• [REQUIRED ACTION] Look through the listing below and give the number of lines in which "changed" occurs, nothing more.

• [DATA RECORDS]
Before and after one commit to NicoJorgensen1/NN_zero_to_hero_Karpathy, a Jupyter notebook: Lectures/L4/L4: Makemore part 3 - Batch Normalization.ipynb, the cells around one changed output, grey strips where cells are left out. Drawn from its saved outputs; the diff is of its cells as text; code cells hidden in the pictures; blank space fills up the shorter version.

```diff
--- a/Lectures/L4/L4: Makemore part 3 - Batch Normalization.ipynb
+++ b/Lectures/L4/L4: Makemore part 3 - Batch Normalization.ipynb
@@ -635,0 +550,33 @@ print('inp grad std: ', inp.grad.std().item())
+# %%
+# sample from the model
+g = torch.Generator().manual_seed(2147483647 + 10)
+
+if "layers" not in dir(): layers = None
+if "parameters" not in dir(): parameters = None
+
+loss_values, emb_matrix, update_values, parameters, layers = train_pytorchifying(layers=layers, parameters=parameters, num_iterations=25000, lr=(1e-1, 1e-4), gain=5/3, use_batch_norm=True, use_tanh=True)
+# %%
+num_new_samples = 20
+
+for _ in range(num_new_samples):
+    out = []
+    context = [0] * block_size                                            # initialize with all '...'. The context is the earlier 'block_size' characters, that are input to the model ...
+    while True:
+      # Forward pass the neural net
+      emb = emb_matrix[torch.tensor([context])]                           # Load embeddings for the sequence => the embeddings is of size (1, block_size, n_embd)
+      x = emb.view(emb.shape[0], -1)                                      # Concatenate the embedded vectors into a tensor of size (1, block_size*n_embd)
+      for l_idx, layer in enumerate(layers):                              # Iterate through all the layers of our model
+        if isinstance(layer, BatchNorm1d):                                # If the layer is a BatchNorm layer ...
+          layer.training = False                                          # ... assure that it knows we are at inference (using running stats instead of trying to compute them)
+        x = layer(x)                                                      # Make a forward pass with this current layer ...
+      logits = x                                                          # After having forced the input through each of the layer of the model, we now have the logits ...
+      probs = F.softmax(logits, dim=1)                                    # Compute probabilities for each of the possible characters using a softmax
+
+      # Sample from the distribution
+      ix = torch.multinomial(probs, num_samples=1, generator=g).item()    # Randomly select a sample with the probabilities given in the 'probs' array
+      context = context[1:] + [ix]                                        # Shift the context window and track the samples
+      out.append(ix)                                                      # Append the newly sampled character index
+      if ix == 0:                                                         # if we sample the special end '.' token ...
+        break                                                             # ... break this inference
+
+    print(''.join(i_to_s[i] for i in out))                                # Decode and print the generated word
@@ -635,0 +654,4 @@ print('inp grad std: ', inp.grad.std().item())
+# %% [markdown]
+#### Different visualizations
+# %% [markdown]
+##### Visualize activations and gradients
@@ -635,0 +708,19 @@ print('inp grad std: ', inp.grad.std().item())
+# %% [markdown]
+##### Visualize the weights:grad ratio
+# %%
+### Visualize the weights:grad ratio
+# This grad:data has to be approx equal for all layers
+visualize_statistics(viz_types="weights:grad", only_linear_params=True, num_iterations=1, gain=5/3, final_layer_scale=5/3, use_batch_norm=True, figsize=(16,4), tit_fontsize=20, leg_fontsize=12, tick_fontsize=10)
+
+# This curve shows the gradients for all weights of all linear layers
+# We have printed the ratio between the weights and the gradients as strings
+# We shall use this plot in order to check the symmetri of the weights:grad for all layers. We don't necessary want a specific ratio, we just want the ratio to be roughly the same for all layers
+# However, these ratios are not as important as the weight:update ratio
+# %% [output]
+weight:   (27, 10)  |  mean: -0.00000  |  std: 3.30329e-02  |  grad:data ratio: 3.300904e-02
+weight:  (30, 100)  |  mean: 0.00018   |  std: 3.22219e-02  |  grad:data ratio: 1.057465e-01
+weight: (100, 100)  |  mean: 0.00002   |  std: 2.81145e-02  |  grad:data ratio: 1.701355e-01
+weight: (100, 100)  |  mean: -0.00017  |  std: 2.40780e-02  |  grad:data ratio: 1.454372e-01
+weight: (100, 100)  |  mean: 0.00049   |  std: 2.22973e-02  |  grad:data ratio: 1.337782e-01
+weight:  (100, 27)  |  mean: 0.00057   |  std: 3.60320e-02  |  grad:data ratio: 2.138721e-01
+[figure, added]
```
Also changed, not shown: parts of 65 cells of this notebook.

• [REPLY TO THE EXERCISE] 2